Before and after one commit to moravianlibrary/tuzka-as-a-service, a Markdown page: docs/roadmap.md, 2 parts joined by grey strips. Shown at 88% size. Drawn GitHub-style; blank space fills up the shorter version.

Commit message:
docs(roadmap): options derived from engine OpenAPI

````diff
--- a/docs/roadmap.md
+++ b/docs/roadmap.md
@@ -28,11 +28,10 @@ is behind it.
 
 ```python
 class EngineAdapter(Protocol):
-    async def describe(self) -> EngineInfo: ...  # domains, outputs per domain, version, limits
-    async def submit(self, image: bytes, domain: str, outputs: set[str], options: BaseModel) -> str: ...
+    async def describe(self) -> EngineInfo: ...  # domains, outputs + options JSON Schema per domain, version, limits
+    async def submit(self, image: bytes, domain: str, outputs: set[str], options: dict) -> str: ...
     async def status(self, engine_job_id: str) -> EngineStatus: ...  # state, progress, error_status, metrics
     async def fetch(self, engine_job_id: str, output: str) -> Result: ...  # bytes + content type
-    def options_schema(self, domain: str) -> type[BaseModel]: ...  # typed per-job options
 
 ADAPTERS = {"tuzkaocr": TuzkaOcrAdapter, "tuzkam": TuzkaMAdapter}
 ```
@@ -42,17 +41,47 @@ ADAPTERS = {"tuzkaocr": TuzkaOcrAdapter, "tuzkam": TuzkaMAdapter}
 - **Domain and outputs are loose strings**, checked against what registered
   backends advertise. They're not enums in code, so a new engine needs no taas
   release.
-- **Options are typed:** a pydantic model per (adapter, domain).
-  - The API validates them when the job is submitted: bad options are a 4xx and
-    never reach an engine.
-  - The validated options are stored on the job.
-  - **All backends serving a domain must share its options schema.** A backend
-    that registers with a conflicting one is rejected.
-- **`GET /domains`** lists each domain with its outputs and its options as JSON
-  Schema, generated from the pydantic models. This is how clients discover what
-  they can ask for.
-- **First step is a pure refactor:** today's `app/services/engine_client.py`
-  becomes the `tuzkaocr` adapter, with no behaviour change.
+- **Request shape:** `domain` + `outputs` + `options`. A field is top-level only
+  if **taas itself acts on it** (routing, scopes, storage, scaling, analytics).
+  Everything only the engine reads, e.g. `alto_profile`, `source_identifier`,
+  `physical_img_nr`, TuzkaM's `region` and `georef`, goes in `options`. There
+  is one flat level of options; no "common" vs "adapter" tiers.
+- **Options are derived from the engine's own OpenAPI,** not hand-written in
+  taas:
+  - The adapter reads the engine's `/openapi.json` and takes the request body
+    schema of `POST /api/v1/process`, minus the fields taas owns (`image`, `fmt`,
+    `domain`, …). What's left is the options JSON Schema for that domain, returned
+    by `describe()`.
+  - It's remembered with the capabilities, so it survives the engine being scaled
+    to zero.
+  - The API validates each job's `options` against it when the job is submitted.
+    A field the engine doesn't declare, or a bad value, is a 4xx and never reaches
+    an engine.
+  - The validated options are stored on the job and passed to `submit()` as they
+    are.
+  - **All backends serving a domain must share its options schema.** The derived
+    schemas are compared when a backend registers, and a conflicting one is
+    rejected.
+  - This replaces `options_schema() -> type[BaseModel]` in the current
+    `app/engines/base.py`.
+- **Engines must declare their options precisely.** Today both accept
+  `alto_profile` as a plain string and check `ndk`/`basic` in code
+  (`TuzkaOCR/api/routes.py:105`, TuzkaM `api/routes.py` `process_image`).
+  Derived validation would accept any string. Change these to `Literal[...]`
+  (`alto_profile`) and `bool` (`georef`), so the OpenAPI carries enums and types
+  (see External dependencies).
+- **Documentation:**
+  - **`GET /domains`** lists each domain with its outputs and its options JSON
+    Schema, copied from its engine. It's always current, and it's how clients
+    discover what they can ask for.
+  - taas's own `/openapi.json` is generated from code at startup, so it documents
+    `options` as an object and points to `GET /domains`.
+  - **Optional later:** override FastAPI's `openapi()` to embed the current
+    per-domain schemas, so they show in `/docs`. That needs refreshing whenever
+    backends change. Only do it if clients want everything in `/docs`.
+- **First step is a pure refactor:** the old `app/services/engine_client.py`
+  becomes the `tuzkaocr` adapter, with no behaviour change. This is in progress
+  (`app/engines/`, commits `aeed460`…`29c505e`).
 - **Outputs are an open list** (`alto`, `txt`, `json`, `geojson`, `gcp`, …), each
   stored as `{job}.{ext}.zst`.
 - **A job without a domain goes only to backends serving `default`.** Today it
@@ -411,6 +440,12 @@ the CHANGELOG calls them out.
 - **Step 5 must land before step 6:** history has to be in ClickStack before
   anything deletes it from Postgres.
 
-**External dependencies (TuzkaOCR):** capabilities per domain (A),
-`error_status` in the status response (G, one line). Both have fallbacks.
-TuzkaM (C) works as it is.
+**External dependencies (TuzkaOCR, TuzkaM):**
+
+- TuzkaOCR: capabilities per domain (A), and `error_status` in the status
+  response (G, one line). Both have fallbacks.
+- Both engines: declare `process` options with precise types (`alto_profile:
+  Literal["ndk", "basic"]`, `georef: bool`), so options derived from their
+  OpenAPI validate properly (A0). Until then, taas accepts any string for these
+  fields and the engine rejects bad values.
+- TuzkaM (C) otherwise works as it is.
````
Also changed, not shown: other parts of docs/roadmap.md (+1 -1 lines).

* * *

> [TASK DETAILS]:
Could you copy each line in the listing above that includes the word "must"?

> [TASK RESULT]:
-  - **All backends serving a domain must share its options schema.** A backend
+  - **All backends serving a domain must share its options schema.** The derived
+- **Engines must declare their options precisely.** Today both accept
 - **Step 5 must land before step 6:** history has to be in ClickStack before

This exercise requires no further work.